I shouldn’t have worried about not seeing columbines on my last walk along the Nashua River Rail Trail. I just hadn’t waited long enough. They were out this morning. So were ladyslippers, which I have never noticed along this trail. I spent a few minutes today on the short stretch of trail in Dunstable between the Massachusetts/New Hampshire state line and the first River Road crossing. I also took a side trail to look at the Nashua River, which is lazy and still today. My photo of the river shows only a sharp reflection of the trees along the banks. No apparent flow; just a mirror.

I didn’t have much company on this early-morning walk. I saw two bicyclists when I was nearly back to my car. I thought they were chatting with each other, until they got close enough so I could see they were each talking on a phone. Really, guys? But I shouldn’t judge. I carry my phone all the time, too. Those bicyclists missed some good flowers as they rolled past, deep in their respective conversations.

I also spent time on Beaver Brook land in Hollis today, north of Route 130. More ladyslippers – lots of them! They’ll be gone very soon, as the mountain laurel gets set to bloom. (And that’s a lovely sight.) I hiked around the wildlife pond with three other people who know the area well.

We stopped at the bridge that crosses the center of the pond, with a beaver dam nearby. One of my companions told us about bringing her five-year-old son to this spot. She told him beavers lived nearby. Being five and literal, the boy called out, “Mr. Beaver, you come out!” Just as Mom was explaining that beavers couldn’t answer him, a beaver surfaced, slapped the water with its tail, and swam away. Score one for the five-year-old.

What are you seeing this week?

Spring on NRRT

I don’t dare think that we’re done with winter yet, but today’s 50-degree temps are very encouraging. I headed to Gilson Road in Nashua to see how the rail trail is faring, and I ended up getting all the way to Rt. 113 in Pepperell before heading back home.

We can’t declare ice-out just yet. About half the trail has snow cover. In the early afternoon of a sunny & warm day like this one, the snow is soft & crunchy, not too deep, not requiring boots. Travel was much easier for me than for the many bicyclists who were out today, but even they seemed to be having a good time. It was an outdoor kind of day. My guess is that early mornings after sub-freezing nights would NOT be a good time to visit this trail, but once the sun gets up there & softens the surface, no problem. This should be a warm week, so a lot of the snow may be gone by next weekend.

Damage from the windstorm 10 days ago seems to be under control. I saw several places where volunteers had cut up & moved aside branches that had fallen onto the pavement. Snow-free sections of trail are covered with pine cones shaken loose by the wind.

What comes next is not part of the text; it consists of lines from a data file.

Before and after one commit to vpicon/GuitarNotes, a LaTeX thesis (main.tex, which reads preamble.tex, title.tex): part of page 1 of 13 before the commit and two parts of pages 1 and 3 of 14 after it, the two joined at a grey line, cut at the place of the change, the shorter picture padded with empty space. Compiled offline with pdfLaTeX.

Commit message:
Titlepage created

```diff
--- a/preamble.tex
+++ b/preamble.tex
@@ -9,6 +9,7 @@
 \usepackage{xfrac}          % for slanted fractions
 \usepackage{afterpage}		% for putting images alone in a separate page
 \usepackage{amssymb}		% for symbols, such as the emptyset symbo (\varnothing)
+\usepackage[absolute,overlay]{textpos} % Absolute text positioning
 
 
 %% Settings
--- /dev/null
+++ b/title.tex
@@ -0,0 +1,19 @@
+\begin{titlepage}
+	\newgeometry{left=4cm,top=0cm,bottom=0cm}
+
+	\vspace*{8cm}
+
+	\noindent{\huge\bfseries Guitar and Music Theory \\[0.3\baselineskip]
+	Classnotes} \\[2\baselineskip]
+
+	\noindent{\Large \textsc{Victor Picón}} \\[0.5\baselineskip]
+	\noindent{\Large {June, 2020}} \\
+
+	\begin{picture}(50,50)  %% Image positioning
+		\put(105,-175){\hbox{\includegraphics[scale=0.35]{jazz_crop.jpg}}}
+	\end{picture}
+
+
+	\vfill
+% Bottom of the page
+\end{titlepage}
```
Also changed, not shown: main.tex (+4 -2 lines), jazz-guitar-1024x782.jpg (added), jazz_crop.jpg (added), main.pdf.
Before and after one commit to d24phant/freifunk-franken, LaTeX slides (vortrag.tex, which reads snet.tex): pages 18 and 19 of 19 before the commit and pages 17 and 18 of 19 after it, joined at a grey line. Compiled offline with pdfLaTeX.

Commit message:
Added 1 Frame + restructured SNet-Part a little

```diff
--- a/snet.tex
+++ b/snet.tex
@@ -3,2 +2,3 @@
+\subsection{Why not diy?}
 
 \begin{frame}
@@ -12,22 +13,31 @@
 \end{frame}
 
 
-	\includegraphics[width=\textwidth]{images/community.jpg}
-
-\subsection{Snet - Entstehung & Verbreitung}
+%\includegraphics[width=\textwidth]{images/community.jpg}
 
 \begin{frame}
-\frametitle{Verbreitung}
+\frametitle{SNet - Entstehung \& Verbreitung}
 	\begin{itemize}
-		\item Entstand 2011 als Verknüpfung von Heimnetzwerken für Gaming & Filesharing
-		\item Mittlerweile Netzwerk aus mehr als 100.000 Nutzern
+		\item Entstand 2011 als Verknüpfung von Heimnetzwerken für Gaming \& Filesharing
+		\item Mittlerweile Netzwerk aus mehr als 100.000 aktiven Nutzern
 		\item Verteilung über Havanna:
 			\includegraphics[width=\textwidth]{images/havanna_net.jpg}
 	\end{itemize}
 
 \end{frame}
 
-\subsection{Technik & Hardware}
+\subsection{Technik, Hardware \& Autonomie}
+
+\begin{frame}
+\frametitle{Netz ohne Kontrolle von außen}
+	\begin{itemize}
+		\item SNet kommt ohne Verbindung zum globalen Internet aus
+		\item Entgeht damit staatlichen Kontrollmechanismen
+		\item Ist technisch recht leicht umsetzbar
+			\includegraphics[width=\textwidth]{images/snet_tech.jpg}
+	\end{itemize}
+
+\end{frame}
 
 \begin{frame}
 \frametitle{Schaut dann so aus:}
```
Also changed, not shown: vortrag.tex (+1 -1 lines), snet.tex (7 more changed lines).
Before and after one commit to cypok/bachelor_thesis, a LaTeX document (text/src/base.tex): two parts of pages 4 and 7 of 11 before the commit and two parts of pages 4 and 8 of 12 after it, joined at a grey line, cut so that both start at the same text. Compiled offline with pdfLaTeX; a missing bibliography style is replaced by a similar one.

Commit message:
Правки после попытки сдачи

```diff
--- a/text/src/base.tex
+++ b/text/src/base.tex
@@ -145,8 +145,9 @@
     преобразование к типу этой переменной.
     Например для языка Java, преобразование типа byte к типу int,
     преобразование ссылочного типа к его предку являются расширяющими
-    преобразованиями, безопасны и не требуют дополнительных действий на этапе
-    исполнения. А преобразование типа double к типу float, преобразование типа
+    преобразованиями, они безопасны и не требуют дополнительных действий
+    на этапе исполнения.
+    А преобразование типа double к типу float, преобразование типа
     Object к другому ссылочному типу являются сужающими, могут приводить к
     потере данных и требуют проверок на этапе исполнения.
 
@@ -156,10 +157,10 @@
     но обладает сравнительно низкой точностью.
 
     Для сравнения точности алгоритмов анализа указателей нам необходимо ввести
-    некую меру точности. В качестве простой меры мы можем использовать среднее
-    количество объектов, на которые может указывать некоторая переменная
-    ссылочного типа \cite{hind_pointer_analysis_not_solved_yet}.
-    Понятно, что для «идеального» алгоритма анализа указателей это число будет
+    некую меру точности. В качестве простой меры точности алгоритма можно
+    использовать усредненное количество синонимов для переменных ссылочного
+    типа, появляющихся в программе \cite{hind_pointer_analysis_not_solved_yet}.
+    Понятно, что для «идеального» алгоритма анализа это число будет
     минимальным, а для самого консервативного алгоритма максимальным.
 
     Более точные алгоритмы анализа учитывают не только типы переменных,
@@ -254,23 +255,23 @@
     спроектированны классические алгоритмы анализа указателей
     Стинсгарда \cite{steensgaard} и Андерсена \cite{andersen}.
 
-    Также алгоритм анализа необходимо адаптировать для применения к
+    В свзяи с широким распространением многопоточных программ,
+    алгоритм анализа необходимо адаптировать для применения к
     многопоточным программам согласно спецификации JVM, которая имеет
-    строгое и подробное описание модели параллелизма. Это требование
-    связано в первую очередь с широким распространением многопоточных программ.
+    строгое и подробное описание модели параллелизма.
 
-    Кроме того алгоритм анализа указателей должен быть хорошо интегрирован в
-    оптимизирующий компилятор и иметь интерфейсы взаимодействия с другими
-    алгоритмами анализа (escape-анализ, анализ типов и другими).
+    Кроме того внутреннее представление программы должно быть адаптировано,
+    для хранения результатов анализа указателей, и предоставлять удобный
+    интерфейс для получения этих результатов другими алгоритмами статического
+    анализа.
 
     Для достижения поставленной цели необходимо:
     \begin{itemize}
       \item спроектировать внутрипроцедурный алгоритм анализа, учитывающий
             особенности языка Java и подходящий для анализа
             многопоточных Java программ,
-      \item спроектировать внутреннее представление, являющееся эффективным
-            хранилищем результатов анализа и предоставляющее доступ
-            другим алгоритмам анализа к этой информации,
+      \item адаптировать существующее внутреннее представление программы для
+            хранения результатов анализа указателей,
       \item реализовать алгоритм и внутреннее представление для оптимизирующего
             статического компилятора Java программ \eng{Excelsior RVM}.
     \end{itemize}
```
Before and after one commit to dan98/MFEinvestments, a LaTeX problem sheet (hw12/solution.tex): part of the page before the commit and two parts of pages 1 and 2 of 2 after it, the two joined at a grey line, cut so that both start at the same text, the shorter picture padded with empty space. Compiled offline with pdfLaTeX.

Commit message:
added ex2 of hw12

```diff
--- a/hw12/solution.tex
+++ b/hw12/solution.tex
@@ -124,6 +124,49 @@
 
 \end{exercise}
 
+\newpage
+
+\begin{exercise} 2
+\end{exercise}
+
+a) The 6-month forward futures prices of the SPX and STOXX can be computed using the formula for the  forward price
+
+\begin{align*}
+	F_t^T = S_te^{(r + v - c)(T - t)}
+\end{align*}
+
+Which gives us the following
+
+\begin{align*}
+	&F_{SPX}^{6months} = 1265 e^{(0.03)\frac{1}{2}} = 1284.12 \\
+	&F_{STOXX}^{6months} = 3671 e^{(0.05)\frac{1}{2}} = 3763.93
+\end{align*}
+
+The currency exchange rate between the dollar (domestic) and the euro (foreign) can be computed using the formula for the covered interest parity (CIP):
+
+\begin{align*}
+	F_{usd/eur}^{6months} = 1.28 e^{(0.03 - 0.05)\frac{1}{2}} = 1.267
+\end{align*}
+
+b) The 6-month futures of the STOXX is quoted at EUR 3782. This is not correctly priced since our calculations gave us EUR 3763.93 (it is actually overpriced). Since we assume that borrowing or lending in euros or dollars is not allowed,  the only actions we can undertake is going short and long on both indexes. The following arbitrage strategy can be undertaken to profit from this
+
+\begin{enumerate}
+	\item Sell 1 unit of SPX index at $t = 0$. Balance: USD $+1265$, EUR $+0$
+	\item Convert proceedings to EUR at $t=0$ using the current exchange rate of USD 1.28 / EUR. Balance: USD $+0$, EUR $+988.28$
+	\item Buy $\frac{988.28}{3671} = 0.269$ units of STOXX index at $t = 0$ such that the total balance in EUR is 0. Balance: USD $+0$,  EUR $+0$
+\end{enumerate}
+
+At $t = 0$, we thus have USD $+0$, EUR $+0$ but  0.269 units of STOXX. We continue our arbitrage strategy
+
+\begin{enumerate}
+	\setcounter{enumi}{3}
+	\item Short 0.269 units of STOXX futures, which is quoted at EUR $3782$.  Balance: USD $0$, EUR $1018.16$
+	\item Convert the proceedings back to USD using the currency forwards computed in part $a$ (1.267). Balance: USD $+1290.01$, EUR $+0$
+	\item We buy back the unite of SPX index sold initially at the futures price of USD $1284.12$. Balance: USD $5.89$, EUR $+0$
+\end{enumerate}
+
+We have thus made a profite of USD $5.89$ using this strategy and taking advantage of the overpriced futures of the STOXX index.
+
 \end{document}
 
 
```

The city of Nashua still has the Gilson Road parking lot chained off for the season, so I parked on the roadside. Many more cars were parked on 111-A.

I had hoped to find the Rail Trail Ice Cream Shop open in East Pepperell, but from across 113, I didn’t see the “open” flag flying. Oh, well, another month will take care of that.

Just two weeks ago, I snowshoed in the New Ipswich woods in winter’s loveliest powder, and today I’m wearing sneakers for an 8-mile walk. Great days, either way.